Travelling along extremely perilous terrain in an effort to transport dynamite becomes a titanic struggle for four capricious men in this enthralling cult classic.
After the film's frenetically paced first half full of carnage and mayhem, we hit the road and watch Jackie( Roy Scheider), Victor( Bruno Cremer), Kassem( Amidou) and Nilo( Francisco Rabal) as they occupy 2 sturdy trucks that lumber along well worn concrete and a fragile looking bridge. William Friedkin omits anything that could be an extraneous distraction, so dialogue is minimal and character development is limited. Even the terrific atmospheric soundtrack from Tangerine Dream is quiet and unobtrusive.
This is a tale of people fighting against the hostility of nature, where trees collapse without warning and torrential rainstorms hit with great ferocity. And aside from Nilo, a sadist with an evil cackle, watching this motley crew trying not to get blown up whilst battling the elements causes the viewer to root for these people. As they travel to their destination every crack and bend in the road is shown as a potential hazard, with Friedkin able to build considerable tension and excitement.

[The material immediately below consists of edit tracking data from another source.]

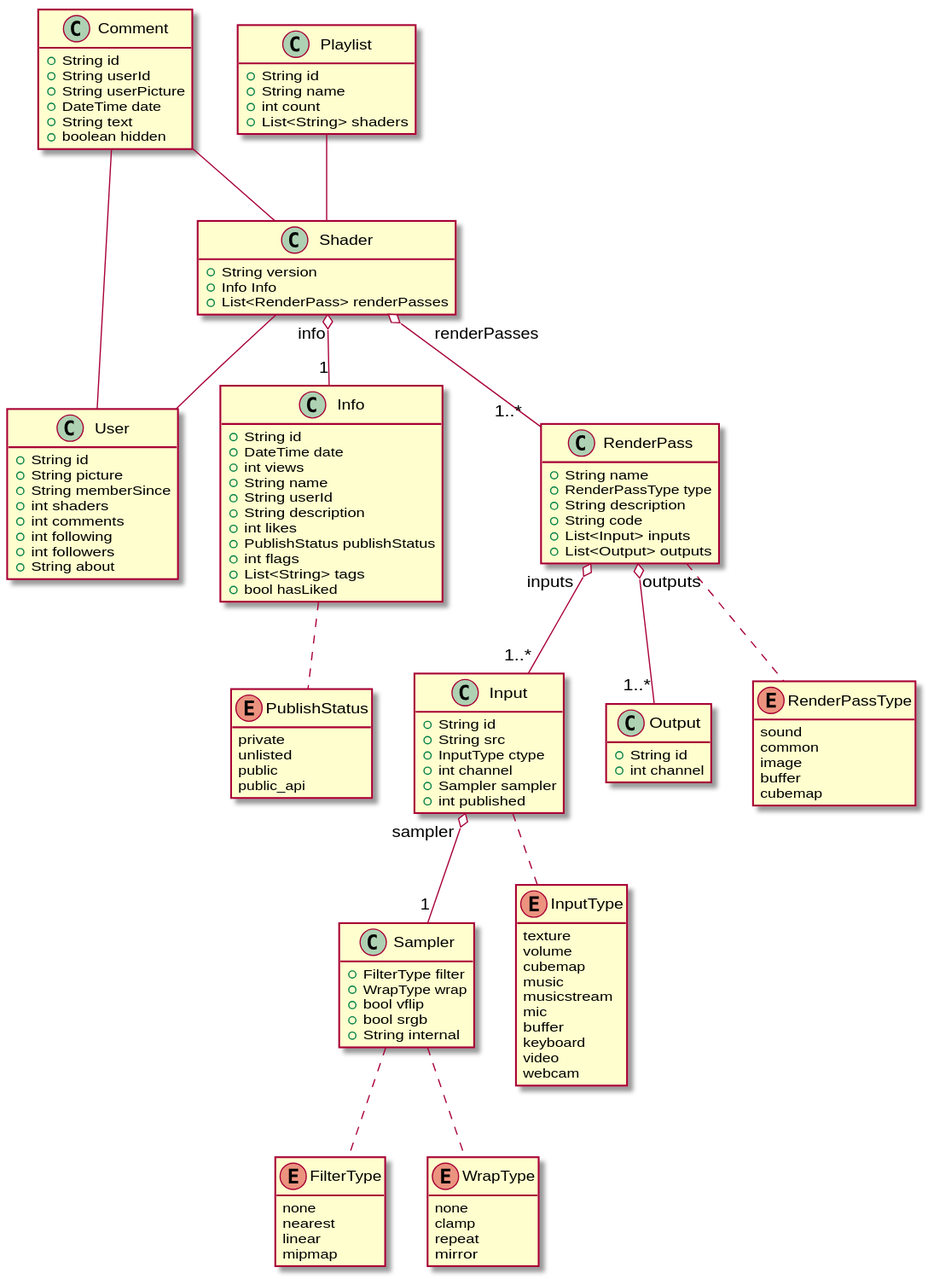
Earlier version of the PlantUML export model.svg (ivoleitao/shadertoy_api).
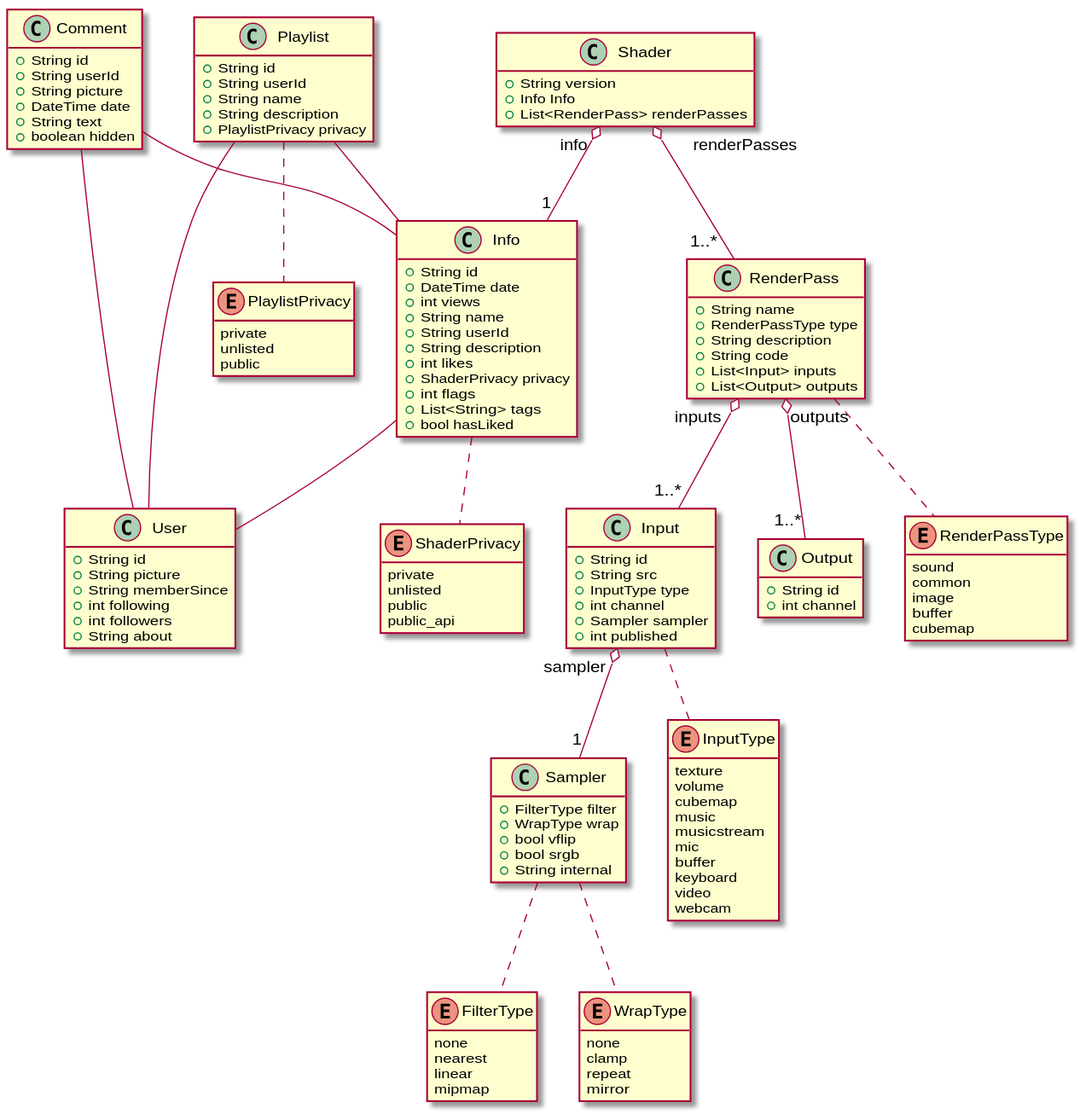
The same diagram one commit later.

Commit message:
Generate SVG and PNG images for PlantUML diagrams

Diff of the diagram source:
```diff
@@ -6,8 +6,6 @@
  +String id
  +String picture
  +String memberSince
- +int shaders
- +int comments
  +int following
  +int followers
  +String about
@@ -16,13 +14,13 @@
 class Comment {
     +String id
     +String userId
-    +String userPicture
+    +String picture
     +DateTime date
     +String text
     +boolean hidden
 }
 
-enum PublishStatus {
+enum ShaderPrivacy {
     private
     unlisted
     public
@@ -37,7 +35,7 @@
     +String userId
     +String description
     +int likes
-    +PublishStatus publishStatus
+    +ShaderPrivacy privacy
     +int flags
     +List<String> tags
     +bool hasLiked
@@ -81,7 +79,7 @@
 class Input {
     +String id
     +String src
-    +InputType ctype
+    +InputType type
     +int channel
     +Sampler sampler
     +int published
@@ -116,28 +114,37 @@
     +List<RenderPass> renderPasses
 }
 
+enum PlaylistPrivacy {
+    private
+    unlisted
+    public
+}
+
 class Playlist {
     +String id
+    +String userId
     +String name
-    +int count
-    +List<String> shaders
+    +String description
+    +PlaylistPrivacy privacy
 }
 
-Info  .. PublishStatus
+Info  .. ShaderPrivacy
 Sampler .. FilterType
 Sampler .. WrapType
 Input .. InputType
 RenderPass .. RenderPassType
+Playlist .. PlaylistPrivacy
 
-Shader "info" o-- "1" Info
+Shader "             info" o-- "1" Info
 Shader "     renderPasses" o-- "1..*  " RenderPass
 RenderPass "inputs  " o-- "1..*" Input
 RenderPass "outputs" o-- "1..*" Output
 Input "sampler " o-- "1" Sampler
 
-Shader -- User
-Playlist -- Shader
-Comment -- Shader
+Info -- User
+Playlist -- Info
+Playlist -- User
+Comment -- Info
 Comment -- User
 
 
```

One of Friedkin's personal favourites of his films which was not surprisingly very difficult to make and was a box office flop in a year which saw a change in the cinematic landscape as audiences became preoccupied with the emergence of escapist fantasies a`la 'Star Wars.' It now feels like one of the great films of the 1970s, a descent into a heart of darkness that is infinitely more thrilling than the vast majority of much more financially successful action/adventure films that have been made since.